These gobblers are the ancestors of the common Broad-breasted White industrial breed of turkey you will find in most grocery bins and their breeds (including the Standard Bronze, Bourbon Red, Narragansett, Jersey Buff, Slate, Black Spanish, White Holland, Royal Palm, White Midget and Beltsville Small White) have been preserved alongside their quality of life. Raising heritage breeds is more costly and time consuming for the farmer but better for biodiversity, the turkey and the consumer. Supermarket turkeys grow to an average of 32 pounds over 18 weeks. Often times they can’t even walk and their narrow genetic base leaves them highly susceptible to disease. Heritage birds, on the other hand, take 24-30 weeks to reach their market weight and live their lives with far more dignity. Read more about Heritage turkeys here. And click here to browse the Maryland Department of Agriculture’s Turkey Farm listings.

Farm-Grown Neighbor Birds: For the Locavores

Some Heritage and Pastured turkeys can come with a higher price tag than your average bird and while not everyone finds it in their budget to purchase one, a lot of folks are willing to shell out a little extra to know their turkey farmer. Find one near you via the Local Harvest website. And while you’re there, check out the listings for 2013 CSAs!

 

 

Pheasant and Small Game Fowl: For the Hunters

Those of you who stay basic and dine on self-caught meat get the award for being the most sustainable. John Manikowski, the creator of the Wild Fish & Game Cookbook, wrote a wonderful essay for the Global Gourmet back in 1996 that is a great how-to as well as why-to for those of you plan to dine on pheasant or another kind of small game fowl. We highly recommend reading it.

 

 

Tofurky: For the Vegetarians
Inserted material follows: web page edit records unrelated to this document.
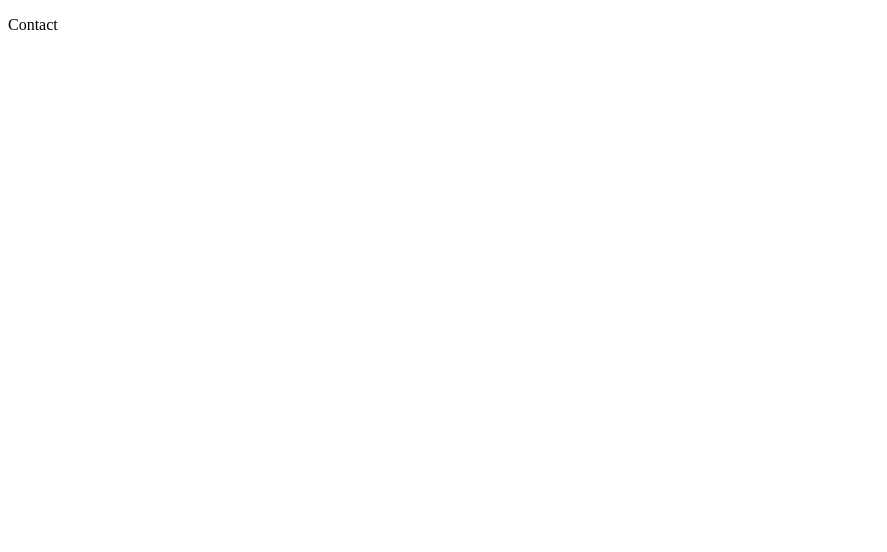
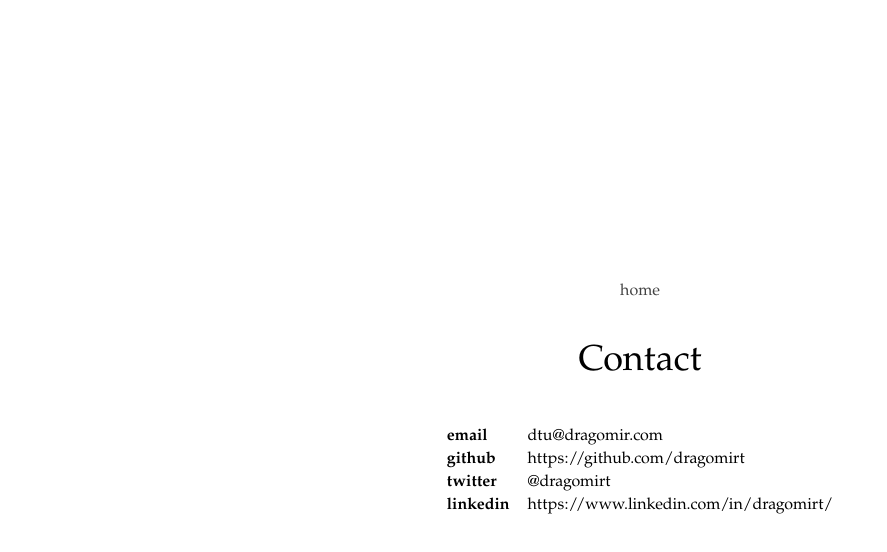
Before and after one commit to dragomirt/dragomirt, a Next.js app: page /contact in a window 1280 px wide. Shown: the top 552 px of the page, without its empty margins (0-887 px from the left). Built offline with nearby package versions, Linux system fonts and the light colour scheme.

Commit message:
Added contacts page

```diff
--- a/pages/contact.js
+++ b/pages/contact.js
@@ -1,8 +1,64 @@
 import React from 'react';
+import BaseLayout from "../components/BaseLayout";
+import NavigationHeader from "../components/NavigationHeader";
+import styles from "../config/styles";
 
 class Contact extends React.Component {
     render () {
-        return <p>Contact</p>
+        return <BaseLayout>
+            <div className="activeBodyWrapper">
+                <NavigationHeader></NavigationHeader>
+                <h1 className="pageHeader">Contact</h1>
+                <div className="content">
+                    <table>
+                        <tr>
+                            <td>email</td>
+                            <td>dtu@dragomir.com</td>
+                        </tr>
+
+                        <tr>
+                            <td>github</td>
+                            <td>https://github.com/dragomirt</td>
+                        </tr>
+
+                        <tr>
+                            <td>twitter</td>
+                            <td>@dragomirt</td>
+                        </tr>
+
+                        <tr>
+                            <td>linkedin</td>
+                            <td>https://www.linkedin.com/in/dragomirt/</td>
+                        </tr>
+                    </table>
+                </div>
+            </div>
+
+            <style jsx>{`
+                .activeBodyWrapper {
+                    display: flex;
+                    justify-content: center;
+                    flex-direction: column;
+                    align-items: center;
+
+                    max-width: 540px;
+
+                    margin: auto;
+                }
+
+                .pageHeader {
+                    font-size: 36px;
+                    color: ${styles.colors.black};
+                    font-weight: ${styles.fontSettings.fontWeight};
+                    margin: 40px auto;
+                }
+
+                div.content table tr td:first-child {
+                    font-weight: 600;
+                    padding-right: 15px;
+                }
+            `}</style>
+        </BaseLayout>
     }
 }
 
```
Having spent quite a few Thanksgiving holidays as a vegetarian, I think it is safe to say that even a conventional store-bought feast offers more than enough for a great “side item sampler.” But of course I realize that our vegetarian hosts out there may want to have that main dish in the center of the table so in comes the notorious Tofurky. Kudos for the fact that no animals were harmed in the making of your meat-substitute, but please remember that the Tofurky requires quite a bit of processing and input and is probably not the most sustainable choice.

 

Turducken: For Heaven’s Sake, How Are You On This Blog?!
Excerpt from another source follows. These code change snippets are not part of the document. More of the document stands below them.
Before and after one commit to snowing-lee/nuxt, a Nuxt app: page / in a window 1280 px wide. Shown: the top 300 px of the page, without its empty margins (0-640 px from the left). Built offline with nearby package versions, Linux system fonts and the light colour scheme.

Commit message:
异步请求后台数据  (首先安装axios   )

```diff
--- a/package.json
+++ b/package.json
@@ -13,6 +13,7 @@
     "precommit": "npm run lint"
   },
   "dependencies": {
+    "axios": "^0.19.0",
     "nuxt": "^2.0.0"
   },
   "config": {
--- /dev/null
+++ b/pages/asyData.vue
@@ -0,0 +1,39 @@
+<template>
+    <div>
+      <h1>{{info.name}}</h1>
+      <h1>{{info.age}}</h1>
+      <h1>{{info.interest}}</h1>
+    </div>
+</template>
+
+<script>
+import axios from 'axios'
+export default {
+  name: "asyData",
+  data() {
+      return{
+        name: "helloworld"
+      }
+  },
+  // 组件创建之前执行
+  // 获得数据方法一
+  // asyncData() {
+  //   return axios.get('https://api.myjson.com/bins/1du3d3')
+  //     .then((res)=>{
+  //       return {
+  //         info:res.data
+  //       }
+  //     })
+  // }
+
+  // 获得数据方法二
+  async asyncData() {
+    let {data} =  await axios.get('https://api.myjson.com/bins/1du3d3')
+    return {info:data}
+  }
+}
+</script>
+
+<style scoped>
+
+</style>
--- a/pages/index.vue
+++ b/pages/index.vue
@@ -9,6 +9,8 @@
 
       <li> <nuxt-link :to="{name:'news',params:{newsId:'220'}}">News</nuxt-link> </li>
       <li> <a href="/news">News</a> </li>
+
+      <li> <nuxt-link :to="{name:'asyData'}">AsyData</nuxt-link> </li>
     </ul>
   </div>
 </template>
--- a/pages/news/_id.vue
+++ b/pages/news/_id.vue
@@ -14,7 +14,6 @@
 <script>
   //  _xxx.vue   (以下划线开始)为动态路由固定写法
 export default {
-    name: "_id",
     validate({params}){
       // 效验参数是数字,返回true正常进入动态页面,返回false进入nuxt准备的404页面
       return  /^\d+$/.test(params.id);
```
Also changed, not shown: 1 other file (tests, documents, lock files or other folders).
Visited Wikipedia for this one. Their definition is as follows: “A turducken is a dish consisting of a de-boned chicken stuffed into a de-boned duck, which itself is stuffed into a de-boned turkey. The word turducken is a portmanteau of turkey, duck, and chicken or hen. The thoracic cavity of the chicken/game hen and the rest of the gaps are stuffed, sometimes with a highly seasoned breadcrumb mixture or sausage meat, although some versions have a different stuffing for each bird. The result is a fairly solid layered poultry dish, suitable for cooking by braising, roasting, grilling, or barbecuing.” Our definition: For the most part, these are gluttonous dishes consisting of too-much meat shoved into one another that may have some historical and traditional relevance to the very wealthiest of 18th century diners but now caters mainly to the growing obesity epidemic in America (not to mention heart disease and many other health problems associated with a western diet). So if you’re into that, got for it. But we’re hopeful that most folks nowadays are opting for a sustainable table instead!